This is the 3rd lawsuit in two years. The first was CDM Sports vs. MLBPA which CDM won creating a precedence that player names and stats are public data that can be used by anyone (can you imagine newspapers having to pay licensing to list box scores in their sports sections?).

After this case, CBS Sports sued the NFLPA for charging them to use this info and won last month. And now Yahoo is following suit.

Being a fantasy site company - Fantazzle Fantasy Sports Games - I know how insane this is. All of these major sports leagues know how much fantasy sports has benefited and grown their fan base in the past 10 years and yet they still want the monopoly...

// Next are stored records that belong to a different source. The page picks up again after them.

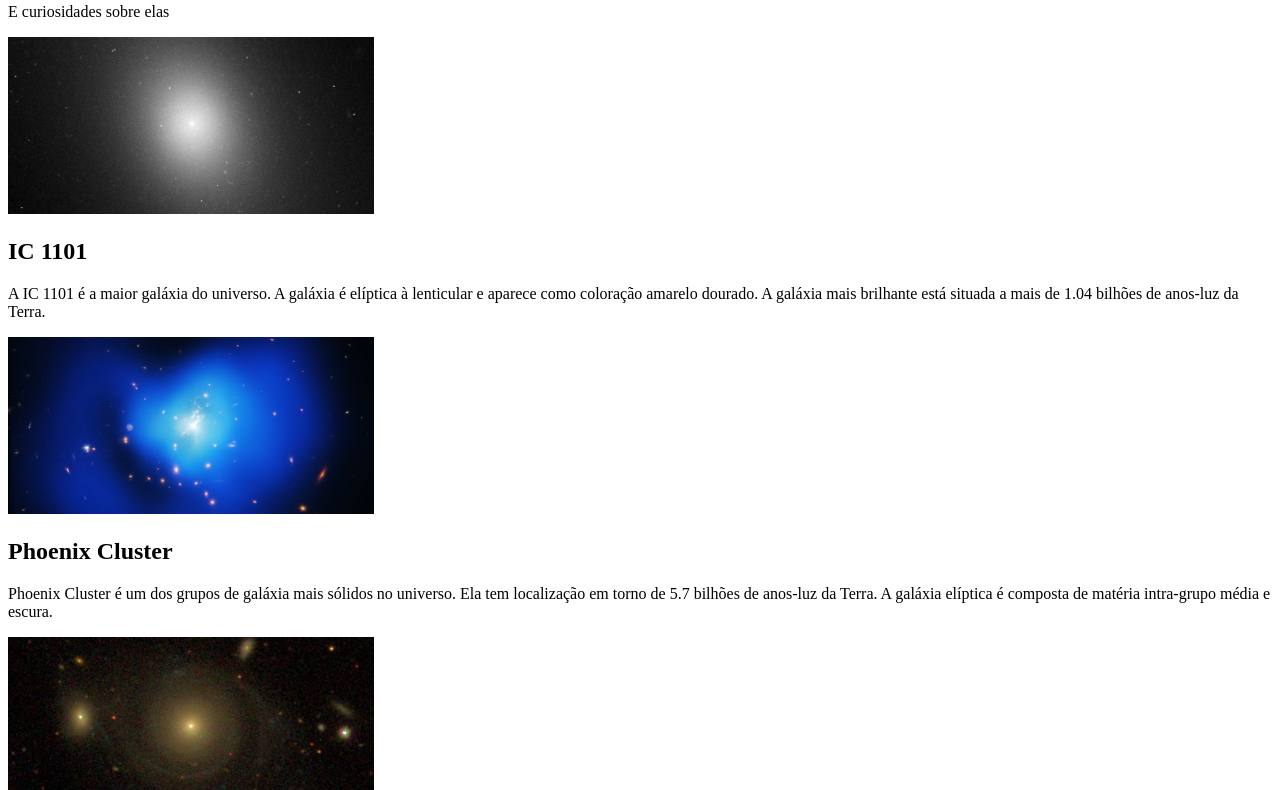
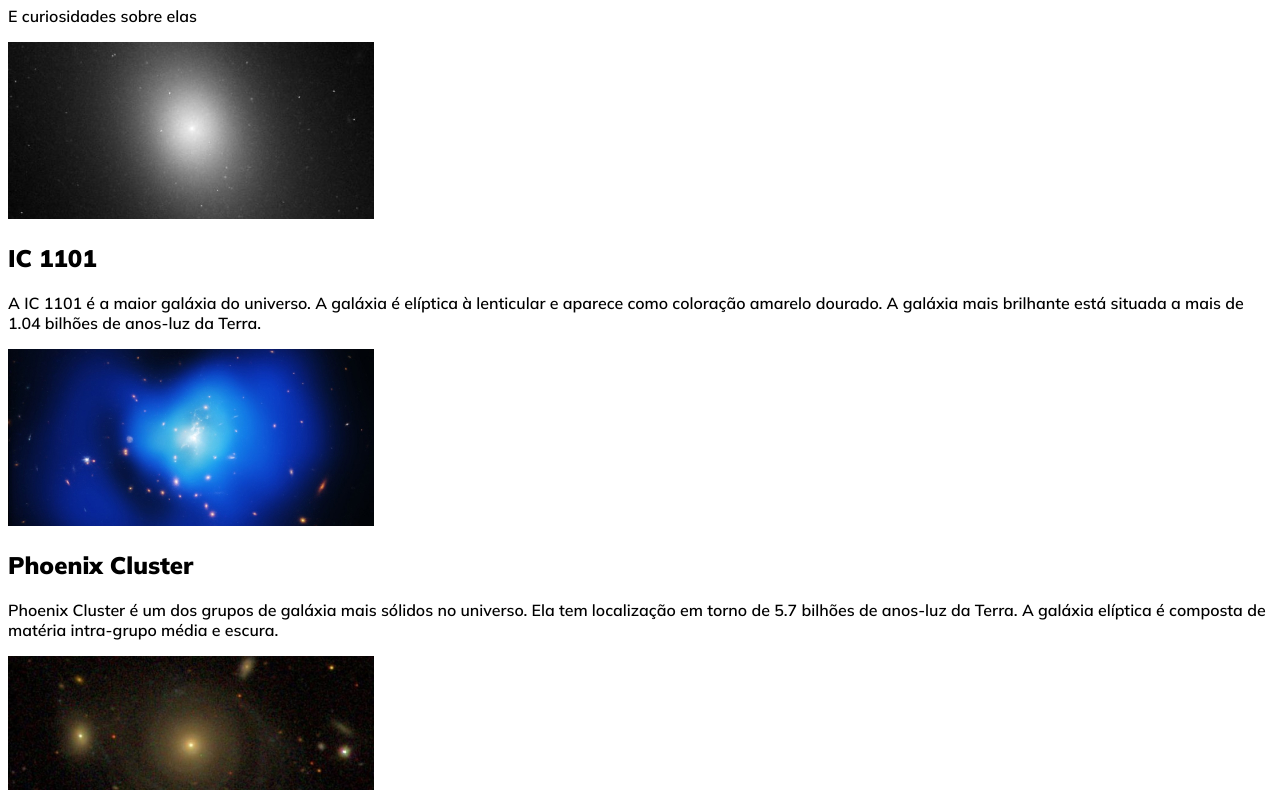
Before and after one commit to gustavonunesbispo/galaxies-project, a plain HTML site: page index.html in a window 1280 px wide. Shown: the part 77-867 px from the top of the page. Drawn offline with Linux system fonts and the light colour scheme.

Commit message:
add and set font to page

```diff
--- a/css/style.css
+++ b/css/style.css
@@ -0,0 +1,3 @@
+:root {
+  font-family: 'Mulish', sans-serif;
+}
--- a/index.html
+++ b/index.html
@@ -1,10 +1,13 @@
 <!DOCTYPE html>
 <html lang="pt-br">
 <head>
+  <link rel="preconnect" href="https://fonts.googleapis.com">
+  <link rel="preconnect" href="https://fonts.gstatic.com" crossorigin>
   <meta charset="UTF-8">
   <meta name="viewport" content="width=device-width, initial-scale=1.0">
   <title>Galaxies</title>
   <link rel="stylesheet" href="./css/style.css">
+  <link href="https://fonts.googleapis.com/css2?family=Mulish:wght@600;900&display=swap" rel="stylesheet">
 </head>
 <body>
   <header>
```
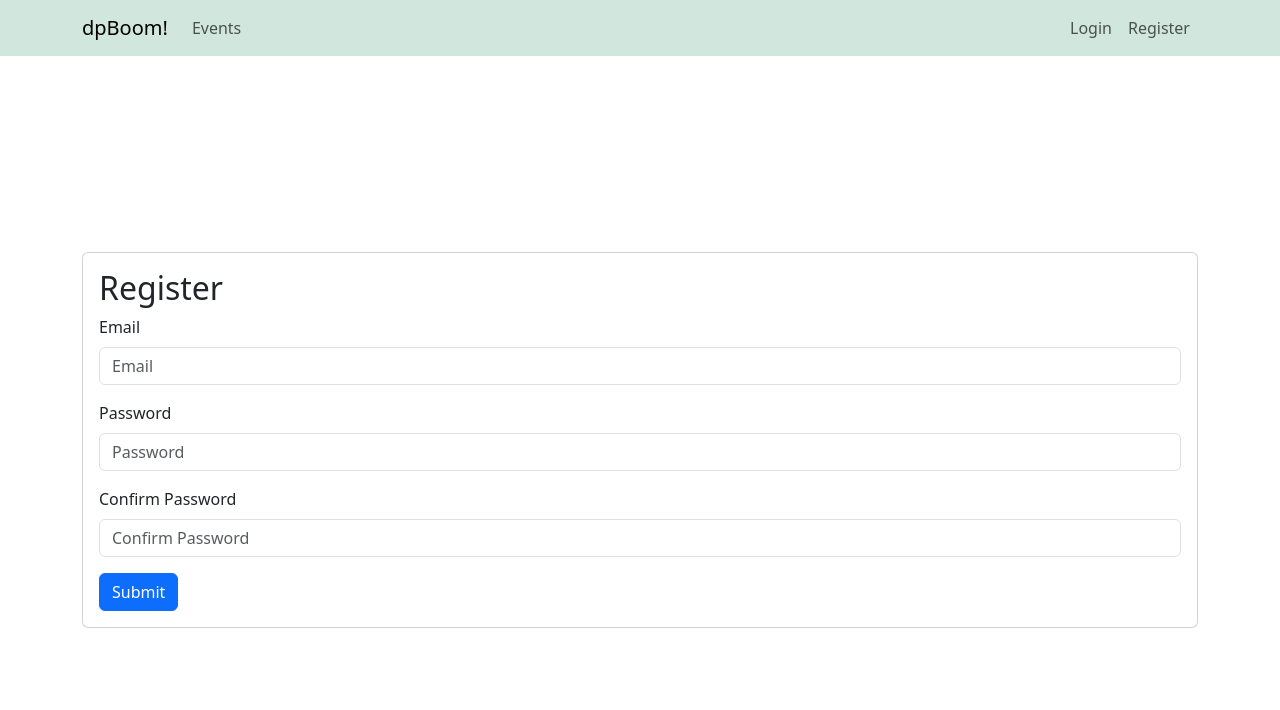
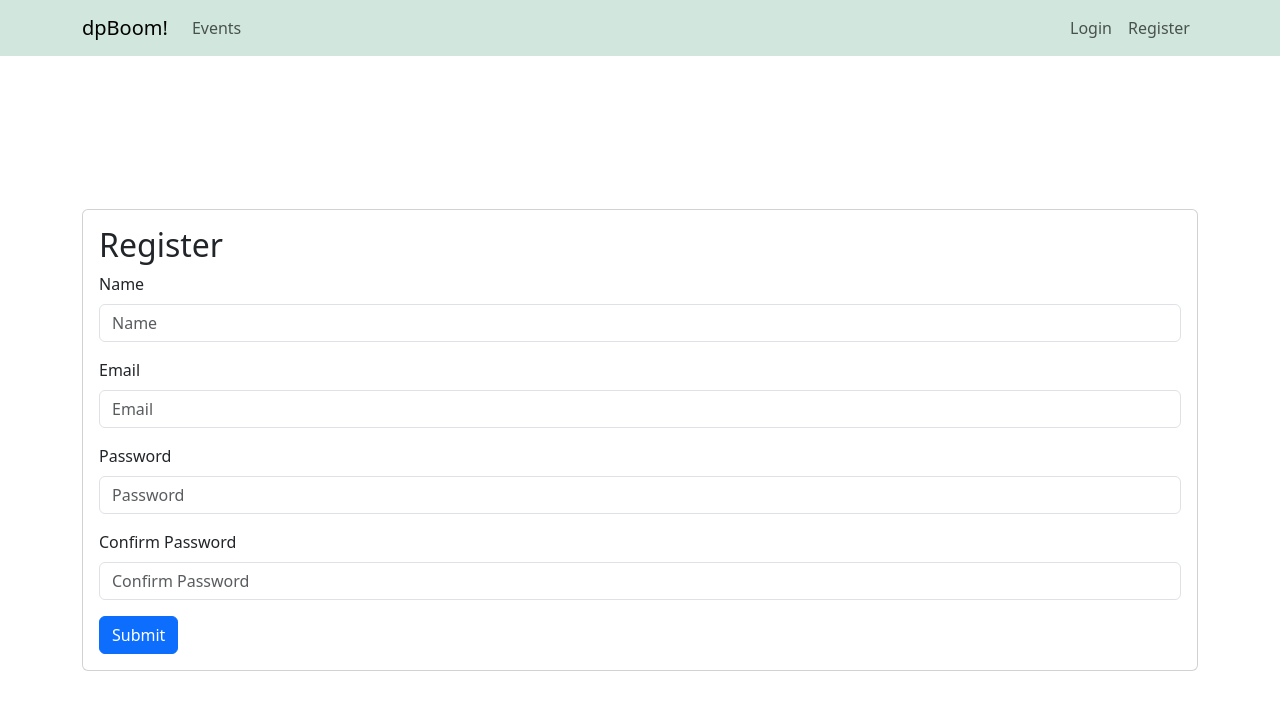
Before and after one commit to bg117/dpboom, a Next.js app: page /register in a window 1280 px wide. Shown: the top 710 px of the page. Built offline with nearby package versions, Linux system fonts and the light colour scheme.

Commit message:
no default export in session

```diff
--- a/app/profile/page.tsx
+++ b/app/profile/page.tsx
@@ -1,6 +1,6 @@
 'use client';
 
-import useSession from "@/hooks/useSession";
+import {useSession} from "@/hooks/session";
 import {useRouter} from "next/navigation";
 import {Content} from "@/components/content";
 
--- a/app/register/page.tsx
+++ b/app/register/page.tsx
@@ -8,6 +8,7 @@ import {Alert, Button, Card, Form} from "react-bootstrap";
 
 export default function Register() {
     const [error, setError] = useState<string | null>(null);
+    const [name, setName] = useState<string>('');
     const [email, setEmail] = useState<string>('');
     const [password, setPassword] = useState<string>('');
     const [confirmPassword, setConfirmPassword] = useState<string>('');
@@ -33,8 +34,9 @@ export default function Register() {
 
                 router.push('/');
             });
-    }, [email, password, confirmPassword]);
+    }, [router, email, password, confirmPassword]);
 
+    const changeName = useCallback((e: ChangeEvent<HTMLInputElement>) => setName(e.currentTarget.value), []);
     const changeEmail = useCallback((e: ChangeEvent<HTMLInputElement>) => setEmail(e.currentTarget.value), []);
     const changePassword = useCallback((e: ChangeEvent<HTMLInputElement>) => setPassword(e.currentTarget.value), []);
     const changeConfirmPassword = useCallback((e: ChangeEvent<HTMLInputElement>) => setConfirmPassword(e.currentTarget.value), []);
@@ -46,6 +48,11 @@ export default function Register() {
                     <Card.Title as="h2">Register</Card.Title>
                     {error && <Alert variant="danger">{error}</Alert>}
                     <Form onSubmit={handleSubmit}>
+                        <Form.Group className="mb-3" controlId="name">
+                            <Form.Label>Name</Form.Label>
+                            <Form.Control type="text" placeholder="Name" onChange={changeName}/>
+                        </Form.Group>
+
                         <Form.Group className="mb-3" controlId="email">
                             <Form.Label>Email</Form.Label>
                             <Form.Control type="email" placeholder="Email" onChange={changeEmail}/>
@@ -58,7 +65,8 @@ export default function Register() {
 
                         <Form.Group className="mb-3" controlId="confirmPassword">
                             <Form.Label>Confirm Password</Form.Label>
-                            <Form.Control type="password" placeholder="Confirm Password" onChange={changeConfirmPassword}/>
+                            <Form.Control type="password" placeholder="Confirm Password"
+                                          onChange={changeConfirmPassword}/>
                         </Form.Group>
 
                         <Button variant="primary" type="submit">
--- a/components/header.tsx
+++ b/components/header.tsx
@@ -1,8 +1,8 @@
 'use client'
 
 import Link from "next/link";
-import useSession from "@/hooks/useSession";
-import React, {ReactNode, MouseEvent, useCallback} from "react";
+import {useSession} from "@/hooks/session";
+import {ReactNode, MouseEvent, useCallback} from "react";
 import {Container, Nav, Navbar} from "react-bootstrap";
 
 function HeaderLink({href, children, LinkProps}: { href: string, children: ReactNode, LinkProps?: any }) {
--- a/hooks/useSession.ts
+++ b/hooks/session.ts
@@ -2,7 +2,7 @@ import {client} from "@/utils/supabase";
 import {useEffect, useState} from "react";
 import {Session} from "@supabase/supabase-js";
 
-export default function useSession() {
+export function useSession() {
     const [isLoading, setIsLoading] = useState(true)
     const [session, setSession] = useState<Session | null>(null)
 
```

Interesting to note that the first lawsuit was due to MLBPA sending cease and desist to fantasy sites and threatening legal actions. If those letters weren't sent, these leagues may have continued to receive licensing fees even though they never should have in the first place.

Ryan Parr

Fantazzle Fantasy Sports